*Material shown:*
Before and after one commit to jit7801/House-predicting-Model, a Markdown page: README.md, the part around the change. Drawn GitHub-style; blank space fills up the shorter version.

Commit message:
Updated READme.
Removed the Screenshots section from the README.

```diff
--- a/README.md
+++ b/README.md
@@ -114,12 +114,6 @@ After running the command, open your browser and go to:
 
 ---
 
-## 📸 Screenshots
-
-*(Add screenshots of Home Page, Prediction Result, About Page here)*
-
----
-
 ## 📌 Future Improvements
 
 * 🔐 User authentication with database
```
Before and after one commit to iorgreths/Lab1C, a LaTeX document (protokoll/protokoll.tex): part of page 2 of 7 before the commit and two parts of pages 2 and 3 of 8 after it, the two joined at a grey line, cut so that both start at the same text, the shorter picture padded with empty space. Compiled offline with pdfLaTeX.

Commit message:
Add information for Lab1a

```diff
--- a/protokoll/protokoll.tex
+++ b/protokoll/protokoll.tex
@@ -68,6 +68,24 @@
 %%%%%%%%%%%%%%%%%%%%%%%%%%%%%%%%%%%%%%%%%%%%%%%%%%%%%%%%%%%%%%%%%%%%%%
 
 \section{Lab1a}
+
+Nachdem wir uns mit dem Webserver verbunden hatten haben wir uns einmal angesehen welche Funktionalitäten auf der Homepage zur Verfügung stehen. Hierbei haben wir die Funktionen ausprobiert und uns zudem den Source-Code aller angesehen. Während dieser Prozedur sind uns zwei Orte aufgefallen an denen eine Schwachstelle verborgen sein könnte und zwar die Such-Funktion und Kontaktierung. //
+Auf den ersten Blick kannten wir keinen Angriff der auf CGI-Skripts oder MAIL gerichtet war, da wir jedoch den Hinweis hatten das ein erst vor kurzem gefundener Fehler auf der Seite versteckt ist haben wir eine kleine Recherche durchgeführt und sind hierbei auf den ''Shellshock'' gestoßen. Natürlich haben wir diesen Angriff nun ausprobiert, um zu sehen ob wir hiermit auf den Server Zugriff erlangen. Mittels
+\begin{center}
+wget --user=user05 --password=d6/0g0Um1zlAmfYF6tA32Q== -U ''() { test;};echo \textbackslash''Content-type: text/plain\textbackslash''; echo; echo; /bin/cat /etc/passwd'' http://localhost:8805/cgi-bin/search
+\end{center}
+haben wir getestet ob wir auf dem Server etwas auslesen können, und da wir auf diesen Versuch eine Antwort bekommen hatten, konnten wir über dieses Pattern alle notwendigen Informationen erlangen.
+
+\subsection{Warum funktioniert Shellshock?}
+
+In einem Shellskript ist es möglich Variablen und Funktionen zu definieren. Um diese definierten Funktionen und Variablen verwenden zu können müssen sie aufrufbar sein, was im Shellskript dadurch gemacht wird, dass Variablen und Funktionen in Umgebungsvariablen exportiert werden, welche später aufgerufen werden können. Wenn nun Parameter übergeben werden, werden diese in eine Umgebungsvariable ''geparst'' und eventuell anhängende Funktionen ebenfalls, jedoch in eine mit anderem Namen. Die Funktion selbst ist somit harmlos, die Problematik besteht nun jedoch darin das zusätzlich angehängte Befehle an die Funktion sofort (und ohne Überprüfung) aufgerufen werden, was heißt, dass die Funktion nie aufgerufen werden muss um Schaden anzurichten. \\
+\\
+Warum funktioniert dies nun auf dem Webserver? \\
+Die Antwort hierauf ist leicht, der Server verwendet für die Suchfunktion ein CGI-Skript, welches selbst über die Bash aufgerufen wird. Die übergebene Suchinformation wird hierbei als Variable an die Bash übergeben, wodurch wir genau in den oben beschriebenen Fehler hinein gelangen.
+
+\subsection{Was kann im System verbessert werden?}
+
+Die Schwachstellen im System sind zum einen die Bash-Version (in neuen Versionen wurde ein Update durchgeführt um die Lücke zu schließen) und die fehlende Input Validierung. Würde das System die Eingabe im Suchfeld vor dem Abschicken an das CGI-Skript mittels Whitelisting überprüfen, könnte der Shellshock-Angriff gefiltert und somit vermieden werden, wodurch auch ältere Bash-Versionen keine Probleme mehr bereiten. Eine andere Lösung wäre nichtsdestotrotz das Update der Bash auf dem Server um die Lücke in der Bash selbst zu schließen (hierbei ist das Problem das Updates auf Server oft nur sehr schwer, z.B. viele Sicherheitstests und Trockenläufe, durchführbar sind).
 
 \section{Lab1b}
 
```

*Work task:* May I have all of the records repeated exactly?

*Result of the task:*
Before and after one commit to jit7801/House-predicting-Model, a Markdown page: README.md, the part around the change. Drawn GitHub-style; blank space fills up the shorter version.

Commit message:
Updated READme.
Removed the Screenshots section from the README.

```diff
--- a/README.md
+++ b/README.md
@@ -114,12 +114,6 @@ After running the command, open your browser and go to:
 
 ---
 
-## 📸 Screenshots
-
-*(Add screenshots of Home Page, Prediction Result, About Page here)*
-
----
-
 ## 📌 Future Improvements
 
 * 🔐 User authentication with database
```
Before and after one commit to iorgreths/Lab1C, a LaTeX document (protokoll/protokoll.tex): part of page 2 of 7 before the commit and two parts of pages 2 and 3 of 8 after it, the two joined at a grey line, cut so that both start at the same text, the shorter picture padded with empty space. Compiled offline with pdfLaTeX.

Commit message:
Add information for Lab1a

```diff
--- a/protokoll/protokoll.tex
+++ b/protokoll/protokoll.tex
@@ -68,6 +68,24 @@
 %%%%%%%%%%%%%%%%%%%%%%%%%%%%%%%%%%%%%%%%%%%%%%%%%%%%%%%%%%%%%%%%%%%%%%
 
 \section{Lab1a}
+
+Nachdem wir uns mit dem Webserver verbunden hatten haben wir uns einmal angesehen welche Funktionalitäten auf der Homepage zur Verfügung stehen. Hierbei haben wir die Funktionen ausprobiert und uns zudem den Source-Code aller angesehen. Während dieser Prozedur sind uns zwei Orte aufgefallen an denen eine Schwachstelle verborgen sein könnte und zwar die Such-Funktion und Kontaktierung. //
+Auf den ersten Blick kannten wir keinen Angriff der auf CGI-Skripts oder MAIL gerichtet war, da wir jedoch den Hinweis hatten das ein erst vor kurzem gefundener Fehler auf der Seite versteckt ist haben wir eine kleine Recherche durchgeführt und sind hierbei auf den ''Shellshock'' gestoßen. Natürlich haben wir diesen Angriff nun ausprobiert, um zu sehen ob wir hiermit auf den Server Zugriff erlangen. Mittels
+\begin{center}
+wget --user=user05 --password=d6/0g0Um1zlAmfYF6tA32Q== -U ''() { test;};echo \textbackslash''Content-type: text/plain\textbackslash''; echo; echo; /bin/cat /etc/passwd'' http://localhost:8805/cgi-bin/search
+\end{center}
+haben wir getestet ob wir auf dem Server etwas auslesen können, und da wir auf diesen Versuch eine Antwort bekommen hatten, konnten wir über dieses Pattern alle notwendigen Informationen erlangen.
+
+\subsection{Warum funktioniert Shellshock?}
+
+In einem Shellskript ist es möglich Variablen und Funktionen zu definieren. Um diese definierten Funktionen und Variablen verwenden zu können müssen sie aufrufbar sein, was im Shellskript dadurch gemacht wird, dass Variablen und Funktionen in Umgebungsvariablen exportiert werden, welche später aufgerufen werden können. Wenn nun Parameter übergeben werden, werden diese in eine Umgebungsvariable ''geparst'' und eventuell anhängende Funktionen ebenfalls, jedoch in eine mit anderem Namen. Die Funktion selbst ist somit harmlos, die Problematik besteht nun jedoch darin das zusätzlich angehängte Befehle an die Funktion sofort (und ohne Überprüfung) aufgerufen werden, was heißt, dass die Funktion nie aufgerufen werden muss um Schaden anzurichten. \\
+\\
+Warum funktioniert dies nun auf dem Webserver? \\
+Die Antwort hierauf ist leicht, der Server verwendet für die Suchfunktion ein CGI-Skript, welches selbst über die Bash aufgerufen wird. Die übergebene Suchinformation wird hierbei als Variable an die Bash übergeben, wodurch wir genau in den oben beschriebenen Fehler hinein gelangen.
+
+\subsection{Was kann im System verbessert werden?}
+
+Die Schwachstellen im System sind zum einen die Bash-Version (in neuen Versionen wurde ein Update durchgeführt um die Lücke zu schließen) und die fehlende Input Validierung. Würde das System die Eingabe im Suchfeld vor dem Abschicken an das CGI-Skript mittels Whitelisting überprüfen, könnte der Shellshock-Angriff gefiltert und somit vermieden werden, wodurch auch ältere Bash-Versionen keine Probleme mehr bereiten. Eine andere Lösung wäre nichtsdestotrotz das Update der Bash auf dem Server um die Lücke in der Bash selbst zu schließen (hierbei ist das Problem das Updates auf Server oft nur sehr schwer, z.B. viele Sicherheitstests und Trockenläufe, durchführbar sind).
 
 \section{Lab1b}
 
```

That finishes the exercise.